When a line below holds the string "scss", show that line.

....

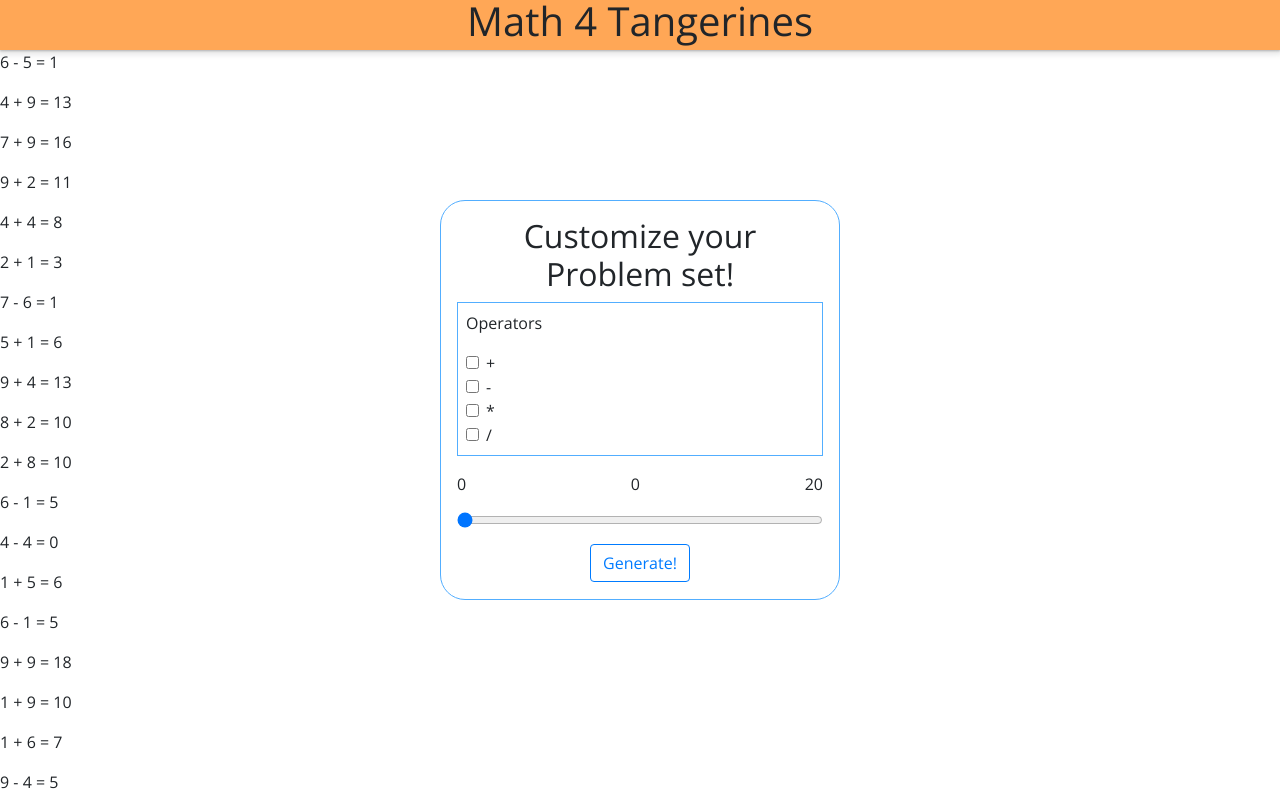
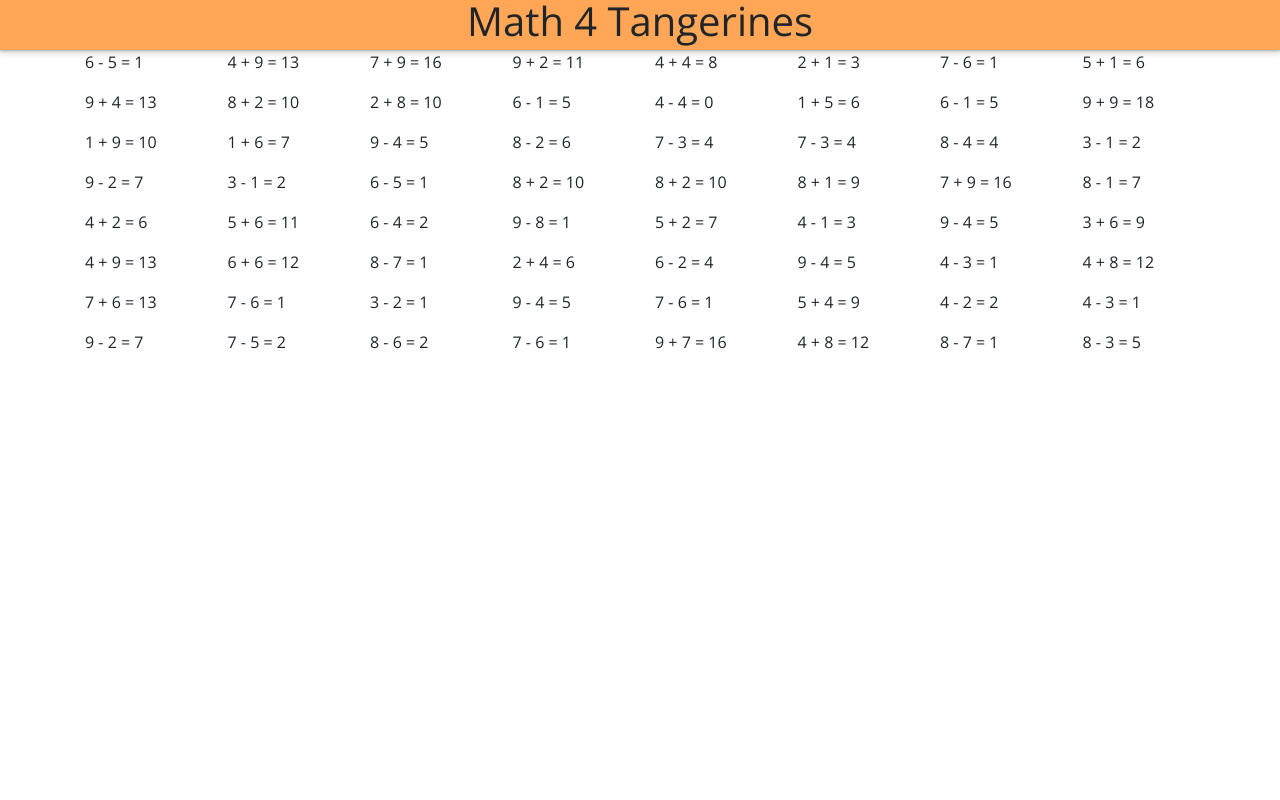
Before and after one commit to Tchao770/Math-4-Tangerines, a React app: page / in a window 1280 px wide. Shown: the top 800 px of the page. Built offline with nearby package versions, Linux system fonts and the light colour scheme; the HTML template or start-up script is replaced by a standard one.

Commit message:
Placed problems in a grid

```diff
--- a/src/components/ProblemSet.jsx
+++ b/src/components/ProblemSet.jsx
@@ -1,16 +1,29 @@
+import { Container, Row, Col } from "react-bootstrap/";
 import { generateProblem } from "../logic/generateProblem.js";
-const problemList = generateProblem({ min: 1, max: 10, count: 100, operators: ['+', '-'] });
+
+const problemList = generateProblem({ min: 1, max: 10, count: 64, operators: ['+', '-'] });
+const newArr = [];
+const count = 64;
+const rows = Math.sqrt(count);
+while (problemList.length) newArr.push(problemList.splice(0, rows));
 
 function ProblemSet() {
     return (
-        <div>
-            {
-                problemList.map((problem, index) => {
-                    const { a, b, op, ans } = problem
-                    return <p key={index}>{a} {op} {b} = {ans}</p>
-                })
-            }
-        </div>
+        <Container>
+            {newArr.map((problemRow) => {
+                return (
+                    < Row >
+                        {problemRow.map((problem, index) => {
+                            const { a, b, op, ans } = problem;
+                            return (
+                                <Col>
+                                    <p key={index}>{a} {op} {b} = {ans}</p>
+                                </Col>)
+                        })
+                        }
+                    </Row>)
+            })}
+        </Container >
     );
 }
 
--- a/src/styles/optionmenu.scss
+++ b/src/styles/optionmenu.scss
@@ -2,12 +2,14 @@
     height: 400px;
     width: 400px;
     padding: 1rem;
+    background-color: white;
     border-radius: 25px;
     border: solid 1px hsl(208,100%,66%);
     position: absolute;
     top: 50%;
     left: 50%;
     transform: translate(-50%, -50%);
+    visibility: hidden;
     h2{
         text-align: center;
     }
```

....

OUTPUT OF THE TASK |
--- a/src/styles/optionmenu.scss
+++ b/src/styles/optionmenu.scss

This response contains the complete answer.